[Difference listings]
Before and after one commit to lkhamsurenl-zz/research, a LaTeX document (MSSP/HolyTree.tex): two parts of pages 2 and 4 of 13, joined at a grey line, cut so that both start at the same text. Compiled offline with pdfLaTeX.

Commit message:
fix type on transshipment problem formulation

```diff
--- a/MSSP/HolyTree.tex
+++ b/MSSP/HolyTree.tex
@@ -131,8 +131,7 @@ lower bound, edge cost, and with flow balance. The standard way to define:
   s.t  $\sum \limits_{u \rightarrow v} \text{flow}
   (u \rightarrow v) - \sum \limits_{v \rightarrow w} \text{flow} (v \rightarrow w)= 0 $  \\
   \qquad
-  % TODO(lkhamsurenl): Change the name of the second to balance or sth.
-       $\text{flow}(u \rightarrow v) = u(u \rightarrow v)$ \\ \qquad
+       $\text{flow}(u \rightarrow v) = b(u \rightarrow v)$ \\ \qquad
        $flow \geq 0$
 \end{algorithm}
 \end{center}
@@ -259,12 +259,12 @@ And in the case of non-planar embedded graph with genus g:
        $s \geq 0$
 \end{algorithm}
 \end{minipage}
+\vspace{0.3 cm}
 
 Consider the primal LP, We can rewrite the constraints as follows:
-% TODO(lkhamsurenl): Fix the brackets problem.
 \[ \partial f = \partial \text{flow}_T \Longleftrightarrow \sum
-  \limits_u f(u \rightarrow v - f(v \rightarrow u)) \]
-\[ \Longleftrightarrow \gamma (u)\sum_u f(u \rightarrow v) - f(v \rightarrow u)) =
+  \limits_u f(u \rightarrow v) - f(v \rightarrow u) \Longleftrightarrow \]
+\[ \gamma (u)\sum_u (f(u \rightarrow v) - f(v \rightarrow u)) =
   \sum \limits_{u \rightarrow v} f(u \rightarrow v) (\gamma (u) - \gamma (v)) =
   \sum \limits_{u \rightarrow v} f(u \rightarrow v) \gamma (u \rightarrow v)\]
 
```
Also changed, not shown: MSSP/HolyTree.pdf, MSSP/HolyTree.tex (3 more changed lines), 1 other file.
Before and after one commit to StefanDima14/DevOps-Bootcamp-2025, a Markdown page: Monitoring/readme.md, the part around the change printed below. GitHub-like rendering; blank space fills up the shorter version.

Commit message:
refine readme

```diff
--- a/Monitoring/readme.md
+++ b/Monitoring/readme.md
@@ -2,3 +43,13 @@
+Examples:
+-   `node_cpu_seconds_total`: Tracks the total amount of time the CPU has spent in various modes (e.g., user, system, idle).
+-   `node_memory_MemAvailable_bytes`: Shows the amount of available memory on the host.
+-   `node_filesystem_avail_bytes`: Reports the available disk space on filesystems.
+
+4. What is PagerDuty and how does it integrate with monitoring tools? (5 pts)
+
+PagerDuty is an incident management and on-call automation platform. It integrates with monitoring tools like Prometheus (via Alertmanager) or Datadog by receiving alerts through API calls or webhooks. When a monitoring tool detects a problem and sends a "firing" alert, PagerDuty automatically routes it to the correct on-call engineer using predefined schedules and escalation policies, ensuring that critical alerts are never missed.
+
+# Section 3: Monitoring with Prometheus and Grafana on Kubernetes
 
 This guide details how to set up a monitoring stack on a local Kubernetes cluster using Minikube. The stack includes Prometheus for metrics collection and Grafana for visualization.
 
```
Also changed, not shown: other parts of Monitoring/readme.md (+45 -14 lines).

Problem details: Repeat the data precisely, line by line.

Task output:
Before and after one commit to lkhamsurenl-zz/research, a LaTeX document (MSSP/HolyTree.tex): two parts of pages 2 and 4 of 13, joined at a grey line, cut so that both start at the same text. Compiled offline with pdfLaTeX.

Commit message:
fix type on transshipment problem formulation

```diff
--- a/MSSP/HolyTree.tex
+++ b/MSSP/HolyTree.tex
@@ -131,8 +131,7 @@ lower bound, edge cost, and with flow balance. The standard way to define:
   s.t  $\sum \limits_{u \rightarrow v} \text{flow}
   (u \rightarrow v) - \sum \limits_{v \rightarrow w} \text{flow} (v \rightarrow w)= 0 $  \\
   \qquad
-  % TODO(lkhamsurenl): Change the name of the second to balance or sth.
-       $\text{flow}(u \rightarrow v) = u(u \rightarrow v)$ \\ \qquad
+       $\text{flow}(u \rightarrow v) = b(u \rightarrow v)$ \\ \qquad
        $flow \geq 0$
 \end{algorithm}
 \end{center}
@@ -259,12 +259,12 @@ And in the case of non-planar embedded graph with genus g:
        $s \geq 0$
 \end{algorithm}
 \end{minipage}
+\vspace{0.3 cm}
 
 Consider the primal LP, We can rewrite the constraints as follows:
-% TODO(lkhamsurenl): Fix the brackets problem.
 \[ \partial f = \partial \text{flow}_T \Longleftrightarrow \sum
-  \limits_u f(u \rightarrow v - f(v \rightarrow u)) \]
-\[ \Longleftrightarrow \gamma (u)\sum_u f(u \rightarrow v) - f(v \rightarrow u)) =
+  \limits_u f(u \rightarrow v) - f(v \rightarrow u) \Longleftrightarrow \]
+\[ \gamma (u)\sum_u (f(u \rightarrow v) - f(v \rightarrow u)) =
   \sum \limits_{u \rightarrow v} f(u \rightarrow v) (\gamma (u) - \gamma (v)) =
   \sum \limits_{u \rightarrow v} f(u \rightarrow v) \gamma (u \rightarrow v)\]
 
```
Also changed, not shown: MSSP/HolyTree.pdf, MSSP/HolyTree.tex (3 more changed lines), 1 other file.
Before and after one commit to StefanDima14/DevOps-Bootcamp-2025, a Markdown page: Monitoring/readme.md, the part around the change printed below. GitHub-like rendering; blank space fills up the shorter version.

Commit message:
refine readme

```diff
--- a/Monitoring/readme.md
+++ b/Monitoring/readme.md
@@ -2,3 +43,13 @@
+Examples:
+-   `node_cpu_seconds_total`: Tracks the total amount of time the CPU has spent in various modes (e.g., user, system, idle).
+-   `node_memory_MemAvailable_bytes`: Shows the amount of available memory on the host.
+-   `node_filesystem_avail_bytes`: Reports the available disk space on filesystems.
+
+4. What is PagerDuty and how does it integrate with monitoring tools? (5 pts)
+
+PagerDuty is an incident management and on-call automation platform. It integrates with monitoring tools like Prometheus (via Alertmanager) or Datadog by receiving alerts through API calls or webhooks. When a monitoring tool detects a problem and sends a "firing" alert, PagerDuty automatically routes it to the correct on-call engineer using predefined schedules and escalation policies, ensuring that critical alerts are never missed.
+
+# Section 3: Monitoring with Prometheus and Grafana on Kubernetes
 
 This guide details how to set up a monitoring stack on a local Kubernetes cluster using Minikube. The stack includes Prometheus for metrics collection and Grafana for visualization.
 
```
Also changed, not shown: other parts of Monitoring/readme.md (+45 -14 lines).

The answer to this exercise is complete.